Pope apologizes to abuse victims
Scandal brought church 'shame and humiliation'
Pope Benedict XVI said Saturday he was ashamed of the "unspeakable" sexual abuse of children by priests, telling the British faithful during mass in Westminster Cathedral that he was deeply sorry and hoped the church's humiliation would help victims heal.
Benedict also said he hoped the church would be able to use its contrition to purify itself of the "sins" of its ministers and renew its commitment to educating the young.
Benedict confronted the abuse scandal head-on during his homily, which was broadcast live on British television, a day after six people were arrested in an alleged terrorist plot against him. They remained in custody Saturday.
Ahead of the mass, about 10,000 people, including abuse survivors, marched through the streets of central London to denounce the papal visit in the biggest protest yet against Benedict's five-year papacy.
The sex abuse scandal has clouded Benedict's four-day state visit to the deeply secular nation with a centuries-old history of anti-Catholic sentiment.
Polls have indicated widespread dissatisfaction in Britain with the way Benedict has handled the crisis, with Catholics nearly as critical of him as the rest of the population.
The pontiff issued his comments in the seat of English Catholicism amid speculation that he might meet with British abuse victims, and as abuse survivors and others opposed to his visit prepared a march Saturday afternoon in London's Hyde Park to demand more accountability.
"I express my deep sorrow to the innocent victims of these unspeakable crimes, along with my hope that the power of Christ's grace, his sacrifice of reconciliation, will bring deep healing and peace to their lives," Benedict said.
"I also acknowledge with you the shame and humiliation that all of us have suffered because of these sins," he said. Benedict said he hoped "this chastisement will contribute to the healing of the victims, the purification of the church and the renewal of her age-old commitment to the education and care of young people."
He asked the faithful to show concern for victims and solidarity with priests. Among those in the cathedral were former British Prime Minister Tony Blair, a recent convert to Catholicism, and his wife, Cherie.
'He got [the apology] just about right.'—Martin Brown, who was in the crowd outside the church
Martin Brown, 34, who was in the crowd outside the cathedral, termed it "a good apology."
"He seemed to really mean it; he was genuinely sorry," Brown said. "It's good he mentioned it and it's good he didn't dwell on it for too long. He got it just about right."
On his way to Britain, Benedict acknowledged to reporters that the church had failed to act quickly or decisively enough to stop the abuse and prevent it from recurring.
Victims groups have dismissed such comments as hollow, saying they want the church to turn over information about suspected pedophiles in its ranks and take action, not words, to make children safer.

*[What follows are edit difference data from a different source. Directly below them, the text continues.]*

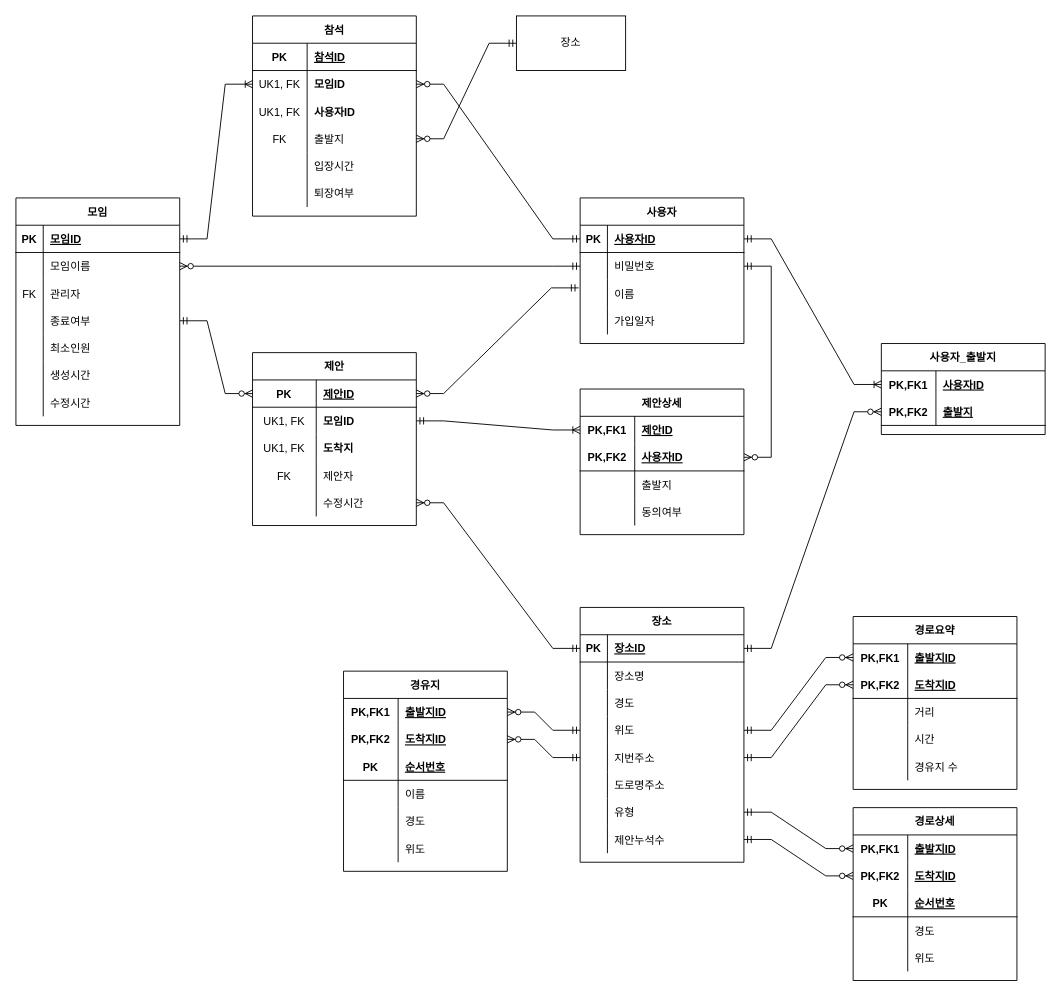
Earlier version of the draw.io diagram documents/ER-DIAGRAM.drawio (jsjg73/LMUN_Ver2.1). Source tidied: cells renumbered, new cells numbered last; positions are measured from the earlier drawing's top-left corner, leaving out a move shared by most shapes. Both pictures are drawn from the tidied source at 91%, with x=0, y=0 at pixel (15, 15).
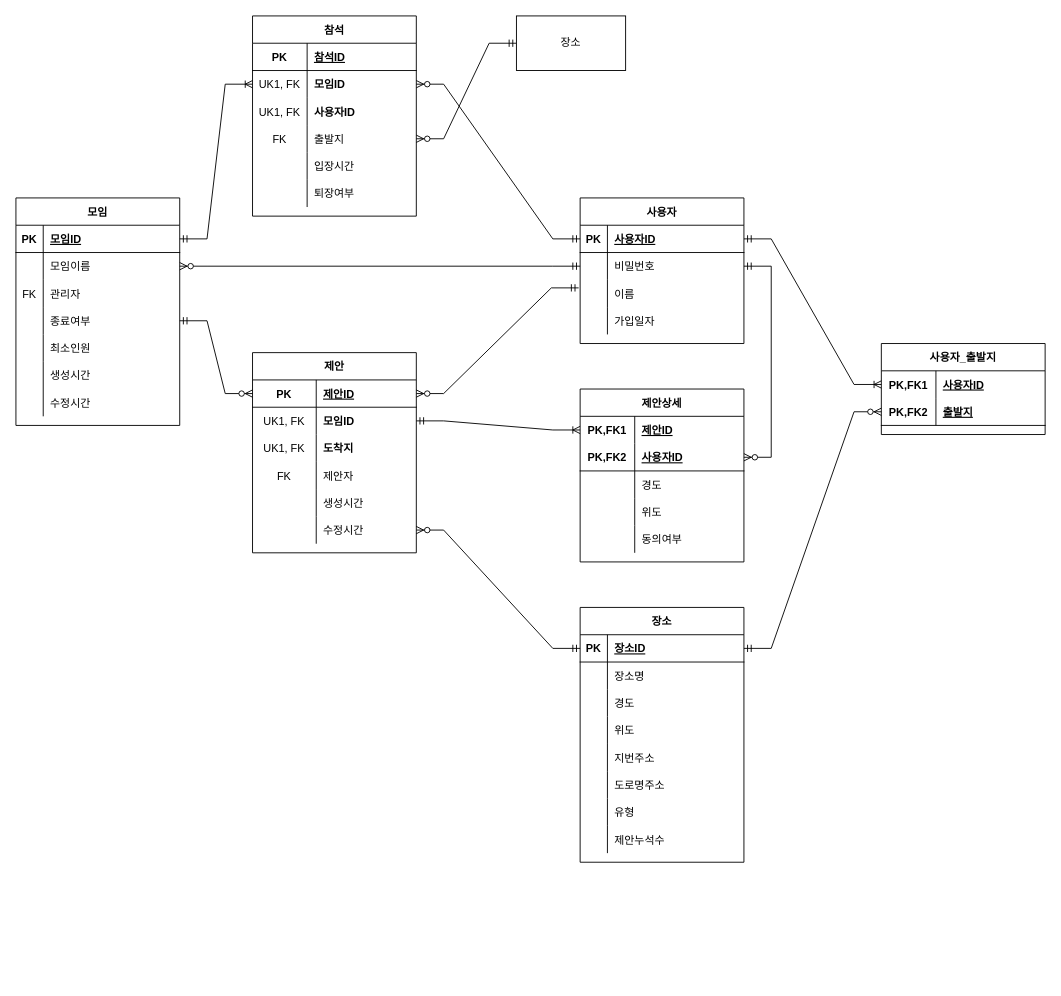
Above is the later version.

Commit message (it also covers changes not shown here):
수정: 제안 조회 db 간소화

kakao navi api에서 다중 길찾기 기능을 간편하게 사용할 수 있게 되면서
경로 배열을 서버에 저장할 필요가 줄었다.

The change refers to these unchanged cells:
```xml
<mxCell id="77" style="shape=partialRectangle;fillColor=none;top=0;left=0;bottom=0;right=0;points=[[0,0.5],[1,0.5]];portConstraint=eastwest;" parent="67" vertex="1">
  <mxGeometry y="120" width="180" height="30" as="geometry" />
</mxCell>
<mxCell id="80" style="shape=partialRectangle;fillColor=none;top=0;left=0;bottom=0;right=0;points=[[0,0.5],[1,0.5]];portConstraint=eastwest;" parent="67" vertex="1">
  <mxGeometry y="150" width="180" height="30" as="geometry" />
</mxCell>
<mxCell id="86" style="shape=partialRectangle;fillColor=none;top=0;left=0;bottom=0;right=0;points=[[0,0.5],[1,0.5]];portConstraint=eastwest;" parent="67" vertex="1">
  <mxGeometry y="210" width="180" height="30" as="geometry" />
</mxCell>
<mxCell id="89" style="shape=partialRectangle;fillColor=none;top=0;left=0;bottom=0;right=0;points=[[0,0.5],[1,0.5]];portConstraint=eastwest;" parent="67" vertex="1">
  <mxGeometry y="240" width="180" height="30" as="geometry" />
</mxCell>
<mxCell id="176" style="shape=partialRectangle;fillColor=none;top=0;left=0;bottom=0;right=0;" parent="169" vertex="1">
  <mxGeometry y="90" width="180" height="30" as="geometry" />
</mxCell>
```

Change to the diagram source:
```diff
@@
-    <mxCell id="92" value="경로요약" style="shape=table;startSize=30;childLayout=tableLayout;rowLines=0;fontStyle=1;align=center;" parent="1" vertex="1">
-      <mxGeometry x="920" y="660" width="180" height="190" as="geometry" />
-    </mxCell>
-    <mxCell id="93" style="shape=partialRectangle;fillColor=none;top=0;left=0;bottom=0;right=0;points=[[0,0.5],[1,0.5]];portConstraint=eastwest;" parent="92" vertex="1">
-      <mxGeometry y="30" width="180" height="30" as="geometry" />
-    </mxCell>
-    <mxCell id="94" value="PK,FK1" style="shape=partialRectangle;fillColor=none;top=0;left=0;bottom=0;right=0;fontStyle=1;overflow=hidden;" parent="93" vertex="1">
-      <mxGeometry width="60" height="30" as="geometry" />
-    </mxCell>
-    <mxCell id="95" value="출발지ID" style="shape=partialRectangle;fillColor=none;top=0;left=0;bottom=0;right=0;align=left;spacingLeft=6;fontStyle=5;overflow=hidden;" parent="93" vertex="1">
-      <mxGeometry x="60" width="120" height="30" as="geometry" />
-    </mxCell>
-    <mxCell id="96" style="shape=partialRectangle;fillColor=none;top=0;left=0;bottom=1;right=0;points=[[0,0.5],[1,0.5]];portConstraint=eastwest;" parent="92" vertex="1">
-      <mxGeometry y="60" width="180" height="30" as="geometry" />
-    </mxCell>
-    <mxCell id="97" value="PK,FK2" style="shape=partialRectangle;fillColor=none;top=0;left=0;bottom=0;right=0;fontStyle=1;overflow=hidden;" parent="96" vertex="1">
-      <mxGeometry width="60" height="30" as="geometry" />
-    </mxCell>
-    <mxCell id="98" value="도착지ID" style="shape=partialRectangle;fillColor=none;top=0;left=0;bottom=0;right=0;align=left;spacingLeft=6;fontStyle=5;overflow=hidden;" parent="96" vertex="1">
-      <mxGeometry x="60" width="120" height="30" as="geometry" />
-    </mxCell>
-    <mxCell id="99" style="shape=partialRectangle;fillColor=none;top=0;left=0;bottom=0;right=0;" parent="92" vertex="1">
-      <mxGeometry y="90" width="180" height="30" as="geometry" />
-    </mxCell>
-    <mxCell id="100" style="shape=partialRectangle;fillColor=none;top=0;left=0;bottom=0;right=0;overflow=hidden;" parent="99" vertex="1">
-      <mxGeometry width="60" height="30" as="geometry" />
-    </mxCell>
-    <mxCell id="101" value="거리" style="shape=partialRectangle;fillColor=none;top=0;left=0;bottom=0;right=0;align=left;spacingLeft=6;overflow=hidden;" parent="99" vertex="1">
-      <mxGeometry x="60" width="120" height="30" as="geometry" />
-    </mxCell>
-    <mxCell id="102" style="shape=partialRectangle;fillColor=none;top=0;left=0;bottom=0;right=0;" parent="92" vertex="1">
-      <mxGeometry y="120" width="180" height="30" as="geometry" />
-    </mxCell>
-    <mxCell id="103" style="shape=partialRectangle;fillColor=none;top=0;left=0;bottom=0;right=0;overflow=hidden;" parent="102" vertex="1">
-      <mxGeometry width="60" height="30" as="geometry" />
-    </mxCell>
-    <mxCell id="104" value="시간" style="shape=partialRectangle;fillColor=none;top=0;left=0;bottom=0;right=0;align=left;spacingLeft=6;overflow=hidden;" parent="102" vertex="1">
-      <mxGeometry x="60" width="120" height="30" as="geometry" />
-    </mxCell>
-    <mxCell id="105" style="shape=partialRectangle;fillColor=none;top=0;left=0;bottom=0;right=0;" parent="92" vertex="1">
-      <mxGeometry y="150" width="180" height="30" as="geometry" />
-    </mxCell>
-    <mxCell id="106" style="shape=partialRectangle;fillColor=none;top=0;left=0;bottom=0;right=0;overflow=hidden;" parent="105" vertex="1">
-      <mxGeometry width="60" height="30" as="geometry" />
-    </mxCell>
-    <mxCell id="107" value="경유지 수" style="shape=partialRectangle;fillColor=none;top=0;left=0;bottom=0;right=0;align=left;spacingLeft=6;overflow=hidden;" parent="105" vertex="1">
-      <mxGeometry x="60" width="120" height="30" as="geometry" />
-    </mxCell>
-    <mxCell id="108" value="경로상세" style="shape=table;startSize=30;childLayout=tableLayout;rowLines=0;fontStyle=1;align=center;" parent="1" vertex="1">
-      <mxGeometry x="920" y="870" width="180" height="190" as="geometry" />
-    </mxCell>
-    <mxCell id="109" style="shape=partialRectangle;fillColor=none;top=0;left=0;bottom=0;right=0;points=[[0,0.5],[1,0.5]];portConstraint=eastwest;" parent="108" vertex="1">
-      <mxGeometry y="30" width="180" height="30" as="geometry" />
-    </mxCell>
-    <mxCell id="110" value="PK,FK1" style="shape=partialRectangle;fillColor=none;top=0;left=0;bottom=0;right=0;fontStyle=1;overflow=hidden;" parent="109" vertex="1">
-      <mxGeometry width="60" height="30" as="geometry" />
-    </mxCell>
-    <mxCell id="111" value="출발지ID" style="shape=partialRectangle;fillColor=none;top=0;left=0;bottom=0;right=0;align=left;spacingLeft=6;fontStyle=5;overflow=hidden;" parent="109" vertex="1">
-      <mxGeometry x="60" width="120" height="30" as="geometry" />
-    </mxCell>
-    <mxCell id="112" style="shape=partialRectangle;fillColor=none;top=0;left=0;bottom=0;right=0;points=[[0,0.5],[1,0.5]];portConstraint=eastwest;" parent="108" vertex="1">
-      <mxGeometry y="60" width="180" height="30" as="geometry" />
-    </mxCell>
-    <mxCell id="113" value="PK,FK2" style="shape=partialRectangle;fillColor=none;top=0;left=0;bottom=0;right=0;fontStyle=1;overflow=hidden;" parent="112" vertex="1">
-      <mxGeometry width="60" height="30" as="geometry" />
-    </mxCell>
-    <mxCell id="114" value="도착지ID" style="shape=partialRectangle;fillColor=none;top=0;left=0;bottom=0;right=0;align=left;spacingLeft=6;fontStyle=5;overflow=hidden;" parent="112" vertex="1">
-      <mxGeometry x="60" width="120" height="30" as="geometry" />
-    </mxCell>
-    <mxCell id="115" style="shape=partialRectangle;fillColor=none;top=0;left=0;bottom=1;right=0;" parent="108" vertex="1">
-      <mxGeometry y="90" width="180" height="30" as="geometry" />
-    </mxCell>
-    <mxCell id="116" value="PK" style="shape=partialRectangle;fillColor=none;top=0;left=0;bottom=0;right=0;fontStyle=1;overflow=hidden;" parent="115" vertex="1">
-      <mxGeometry width="60" height="30" as="geometry" />
-    </mxCell>
-    <mxCell id="117" value="순서번호" style="shape=partialRectangle;fillColor=none;top=0;left=0;bottom=0;right=0;align=left;spacingLeft=6;fontStyle=5;overflow=hidden;" parent="115" vertex="1">
-      <mxGeometry x="60" width="120" height="30" as="geometry" />
-    </mxCell>
-    <mxCell id="118" style="shape=partialRectangle;fillColor=none;top=0;left=0;bottom=0;right=0;" parent="108" vertex="1">
-      <mxGeometry y="120" width="180" height="30" as="geometry" />
-    </mxCell>
-    <mxCell id="119" style="shape=partialRectangle;fillColor=none;top=0;left=0;bottom=0;right=0;overflow=hidden;" parent="118" vertex="1">
-      <mxGeometry width="60" height="30" as="geometry" />
-    </mxCell>
-    <mxCell id="120" value="경도" style="shape=partialRectangle;fillColor=none;top=0;left=0;bottom=0;right=0;align=left;spacingLeft=6;overflow=hidden;" parent="118" vertex="1">
-      <mxGeometry x="60" width="120" height="30" as="geometry" />
-    </mxCell>
-    <mxCell id="121" style="shape=partialRectangle;fillColor=none;top=0;left=0;bottom=0;right=0;" parent="108" vertex="1">
-      <mxGeometry y="150" width="180" height="30" as="geometry" />
-    </mxCell>
-    <mxCell id="122" style="shape=partialRectangle;fillColor=none;top=0;left=0;bottom=0;right=0;overflow=hidden;" parent="121" vertex="1">
-      <mxGeometry width="60" height="30" as="geometry" />
-    </mxCell>
-    <mxCell id="123" value="위도" style="shape=partialRectangle;fillColor=none;top=0;left=0;bottom=0;right=0;align=left;spacingLeft=6;overflow=hidden;" parent="121" vertex="1">
-      <mxGeometry x="60" width="120" height="30" as="geometry" />
-    </mxCell>
-    <mxCell id="124" value="경유지" style="shape=table;startSize=30;childLayout=tableLayout;rowLines=0;fontStyle=1;align=center;" parent="1" vertex="1">
-      <mxGeometry x="360" y="720" width="180" height="220" as="geometry" />
-    </mxCell>
-    <mxCell id="125" style="shape=partialRectangle;fillColor=none;top=0;left=0;bottom=0;right=0;points=[[0,0.5],[1,0.5]];portConstraint=eastwest;" parent="124" vertex="1">
-      <mxGeometry y="30" width="180" height="30" as="geometry" />
-    </mxCell>
-    <mxCell id="126" value="PK,FK1" style="shape=partialRectangle;fillColor=none;top=0;left=0;bottom=0;right=0;fontStyle=1;overflow=hidden;" parent="125" vertex="1">
-      <mxGeometry width="60" height="30" as="geometry" />
-    </mxCell>
-    <mxCell id="127" value="출발지ID" style="shape=partialRectangle;fillColor=none;top=0;left=0;bottom=0;right=0;align=left;spacingLeft=6;fontStyle=5;overflow=hidden;" parent="125" vertex="1">
-      <mxGeometry x="60" width="120" height="30" as="geometry" />
-    </mxCell>
-    <mxCell id="128" style="shape=partialRectangle;fillColor=none;top=0;left=0;bottom=0;right=0;points=[[0,0.5],[1,0.5]];portConstraint=eastwest;" parent="124" vertex="1">
-      <mxGeometry y="60" width="180" height="30" as="geometry" />
-    </mxCell>
-    <mxCell id="129" value="PK,FK2" style="shape=partialRectangle;fillColor=none;top=0;left=0;bottom=0;right=0;fontStyle=1;overflow=hidden;" parent="128" vertex="1">
-      <mxGeometry width="60" height="30" as="geometry" />
-    </mxCell>
-    <mxCell id="130" value="도착지ID" style="shape=partialRectangle;fillColor=none;top=0;left=0;bottom=0;right=0;align=left;spacingLeft=6;fontStyle=5;overflow=hidden;" parent="128" vertex="1">
-      <mxGeometry x="60" width="120" height="30" as="geometry" />
-    </mxCell>
-    <mxCell id="131" style="shape=partialRectangle;fillColor=none;top=0;left=0;bottom=1;right=0;" parent="124" vertex="1">
-      <mxGeometry y="90" width="180" height="30" as="geometry" />
-    </mxCell>
-    <mxCell id="132" value="PK" style="shape=partialRectangle;fillColor=none;top=0;left=0;bottom=0;right=0;fontStyle=1;overflow=hidden;" parent="131" vertex="1">
-      <mxGeometry width="60" height="30" as="geometry" />
-    </mxCell>
-    <mxCell id="133" value="순서번호" style="shape=partialRectangle;fillColor=none;top=0;left=0;bottom=0;right=0;align=left;spacingLeft=6;fontStyle=5;overflow=hidden;" parent="131" vertex="1">
-      <mxGeometry x="60" width="120" height="30" as="geometry" />
-    </mxCell>
-    <mxCell id="134" style="shape=partialRectangle;fillColor=none;top=0;left=0;bottom=0;right=0;" parent="124" vertex="1">
-      <mxGeometry y="120" width="180" height="30" as="geometry" />
-    </mxCell>
-    <mxCell id="135" style="shape=partialRectangle;fillColor=none;top=0;left=0;bottom=0;right=0;overflow=hidden;" parent="134" vertex="1">
-      <mxGeometry width="60" height="30" as="geometry" />
-    </mxCell>
-    <mxCell id="136" value="이름" style="shape=partialRectangle;fillColor=none;top=0;left=0;bottom=0;right=0;align=left;spacingLeft=6;overflow=hidden;" parent="134" vertex="1">
-      <mxGeometry x="60" width="120" height="30" as="geometry" />
-    </mxCell>
-    <mxCell id="137" style="shape=partialRectangle;fillColor=none;top=0;left=0;bottom=0;right=0;" parent="124" vertex="1">
-      <mxGeometry y="150" width="180" height="30" as="geometry" />
-    </mxCell>
-    <mxCell id="138" style="shape=partialRectangle;fillColor=none;top=0;left=0;bottom=0;right=0;overflow=hidden;" parent="137" vertex="1">
-      <mxGeometry width="60" height="30" as="geometry" />
-    </mxCell>
-    <mxCell id="139" value="경도" style="shape=partialRectangle;fillColor=none;top=0;left=0;bottom=0;right=0;align=left;spacingLeft=6;overflow=hidden;" parent="137" vertex="1">
-      <mxGeometry x="60" width="120" height="30" as="geometry" />
-    </mxCell>
-    <mxCell id="140" style="shape=partialRectangle;fillColor=none;top=0;left=0;bottom=0;right=0;" parent="124" vertex="1">
-      <mxGeometry y="180" width="180" height="30" as="geometry" />
-    </mxCell>
-    <mxCell id="141" style="shape=partialRectangle;fillColor=none;top=0;left=0;bottom=0;right=0;overflow=hidden;" parent="140" vertex="1">
-      <mxGeometry width="60" height="30" as="geometry" />
-    </mxCell>
-    <mxCell id="142" value="위도" style="shape=partialRectangle;fillColor=none;top=0;left=0;bottom=0;right=0;align=left;spacingLeft=6;overflow=hidden;" parent="140" vertex="1">
-      <mxGeometry x="60" width="120" height="30" as="geometry" />
-    </mxCell>
@@
-    <mxCell id="144" style="edgeStyle=entityRelationEdgeStyle;fontSize=12;html=1;endArrow=ERzeroToMany;startArrow=ERmandOne;rounded=0;entryX=0;entryY=0.5;entryDx=0;entryDy=0;exitX=1;exitY=0.5;exitDx=0;exitDy=0;" parent="1" edge="1" source="77" target="93">
-      <mxGeometry relative="1" as="geometry" />
-    </mxCell>
-    <mxCell id="145" style="edgeStyle=entityRelationEdgeStyle;fontSize=12;html=1;endArrow=ERzeroToMany;startArrow=ERmandOne;rounded=0;exitX=1;exitY=0.5;exitDx=0;exitDy=0;entryX=0;entryY=0.5;entryDx=0;entryDy=0;" parent="1" edge="1" source="80" target="96">
-      <mxGeometry relative="1" as="geometry" />
-    </mxCell>
-    <mxCell id="146" style="edgeStyle=entityRelationEdgeStyle;fontSize=12;html=1;endArrow=ERzeroToMany;startArrow=ERmandOne;rounded=0;exitX=0;exitY=0.5;exitDx=0;exitDy=0;entryX=1;entryY=0.5;entryDx=0;entryDy=0;" parent="1" edge="1" source="80" target="128">
-      <mxGeometry relative="1" as="geometry" />
-    </mxCell>
-    <mxCell id="147" style="edgeStyle=entityRelationEdgeStyle;fontSize=12;html=1;endArrow=ERzeroToMany;startArrow=ERmandOne;rounded=0;exitX=0;exitY=0.5;exitDx=0;exitDy=0;entryX=1;entryY=0.5;entryDx=0;entryDy=0;" parent="1" edge="1" source="77" target="125">
-      <mxGeometry relative="1" as="geometry" />
-    </mxCell>
-    <mxCell id="148" style="edgeStyle=entityRelationEdgeStyle;fontSize=12;html=1;endArrow=ERzeroToMany;startArrow=ERmandOne;rounded=0;exitX=1;exitY=0.5;exitDx=0;exitDy=0;" parent="1" edge="1" source="86" target="109">
-      <mxGeometry relative="1" as="geometry" />
-    </mxCell>
-    <mxCell id="149" style="edgeStyle=entityRelationEdgeStyle;fontSize=12;html=1;endArrow=ERzeroToMany;startArrow=ERmandOne;rounded=0;exitX=1;exitY=0.5;exitDx=0;exitDy=0;entryX=0;entryY=0.5;entryDx=0;entryDy=0;" parent="1" edge="1" source="89" target="112">
-      <mxGeometry relative="1" as="geometry" />
-    </mxCell>
     <mxCell id="150" value="제안" style="shape=table;startSize=30;childLayout=tableLayout;rowLines=0;fontStyle=1;align=center;" parent="1" vertex="1">
-      <mxGeometry x="260" y="370" width="180" height="190" as="geometry" />
+      <mxGeometry x="260" y="370" width="180" height="220" as="geometry" />
     </mxCell>
@@
+    <mxCell id="186" style="shape=partialRectangle;fillColor=none;top=0;left=0;bottom=0;right=0;" parent="150" vertex="1">
+      <mxGeometry y="150" width="180" height="30" as="geometry" />
+    </mxCell>
+    <mxCell id="187" style="shape=partialRectangle;fillColor=none;top=0;left=0;bottom=0;right=0;overflow=hidden;" parent="186" vertex="1">
+      <mxGeometry width="70" height="30" as="geometry" />
+    </mxCell>
+    <mxCell id="188" value="생성시간" style="shape=partialRectangle;fillColor=none;top=0;left=0;bottom=0;right=0;align=left;spacingLeft=6;overflow=hidden;" parent="186" vertex="1">
+      <mxGeometry x="70" width="110" height="30" as="geometry" />
+    </mxCell>
     <mxCell id="163" style="shape=partialRectangle;fillColor=none;top=0;left=0;bottom=0;right=0;points=[[0,0.5],[1,0.5]];portConstraint=eastwest;" parent="150" vertex="1">
-      <mxGeometry y="150" width="180" height="30" as="geometry" />
+      <mxGeometry y="180" width="180" height="30" as="geometry" />
     </mxCell>
@@
     <mxCell id="169" value="제안상세" style="shape=table;startSize=30;childLayout=tableLayout;rowLines=0;fontStyle=1;align=center;" parent="1" vertex="1">
-      <mxGeometry x="620" y="410" width="180" height="160" as="geometry" />
+      <mxGeometry x="620" y="410" width="180" height="190" as="geometry" />
     </mxCell>
@@
-    <mxCell id="178" value="출발지" style="shape=partialRectangle;fillColor=none;top=0;left=0;bottom=0;right=0;align=left;spacingLeft=6;overflow=hidden;" parent="176" vertex="1">
+    <mxCell id="178" value="경도" style="shape=partialRectangle;fillColor=none;top=0;left=0;bottom=0;right=0;align=left;spacingLeft=6;overflow=hidden;" parent="176" vertex="1">
       <mxGeometry x="60" width="120" height="30" as="geometry" />
     </mxCell>
+    <mxCell id="189" style="shape=partialRectangle;fillColor=none;top=0;left=0;bottom=0;right=0;" parent="169" vertex="1">
+      <mxGeometry y="120" width="180" height="30" as="geometry" />
+    </mxCell>
+    <mxCell id="190" style="shape=partialRectangle;fillColor=none;top=0;left=0;bottom=0;right=0;overflow=hidden;" parent="189" vertex="1">
+      <mxGeometry width="60" height="30" as="geometry" />
+    </mxCell>
+    <mxCell id="191" value="위도" style="shape=partialRectangle;fillColor=none;top=0;left=0;bottom=0;right=0;align=left;spacingLeft=6;overflow=hidden;" parent="189" vertex="1">
+      <mxGeometry x="60" width="120" height="30" as="geometry" />
+    </mxCell>
     <mxCell id="179" style="shape=partialRectangle;fillColor=none;top=0;left=0;bottom=0;right=0;" parent="169" vertex="1">
-      <mxGeometry y="120" width="180" height="30" as="geometry" />
+      <mxGeometry y="150" width="180" height="30" as="geometry" />
     </mxCell>
```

"We don't need a pope who is sad about crimes. We need a pope who will prevent crimes," Peter Isely of the Survivors Network of Those Abused by Priests, said in a statement after the pontiff's comments Saturday. "And his words prevent nothing."
After the church service, the Pope met with five people who were molested by priests as children and apologized to them. They talked and prayed together for about half an hour at the Vatican's apostolic nunciature in Wimbledon.
It was part of Benedict's busy third day in Britain, and a day after six men accused of plotting an attack during his visit were arrested.
Police staged a pre-dawn raid Friday on a garbage depot and arrested five street cleaners; a sixth person was arrested later in the day.
Police say they were detained under the Terrorism Act "on suspicion of the commission, preparation or instigation of acts of terrorism."
The Vatican has said the Pope was informed of the arrests, was calm, and no changes to his itinerary were planned.
Benedict began his day by meeting with British Prime Minister David Cameron, Deputy Prime Minister Nick Clegg and Opposition Leader Harriet Harman.
After mass, he issued a special greeting to young believers and the Welsh faithful — singled out because he won't be travelling to Wales during this visit, only to England and Scotland.
He was scheduled to visit a home for the elderly before celebrating an evening prayer service in Hyde Park in preparation for Sunday's beatification of Cardinal John Henry Newman, a 19th century convert from Anglicanism whom the Pope wants to hold up as a model for the faithful.
On Friday, Benedict addressed Britain's political, financial and cultural elite in Westminster Hall, for centuries the seat of British political life. He demanded that religion have a voice in public policy and Christians in public roles be allowed to follow their consciences, lamenting that some even want to discourage Christmas celebrations.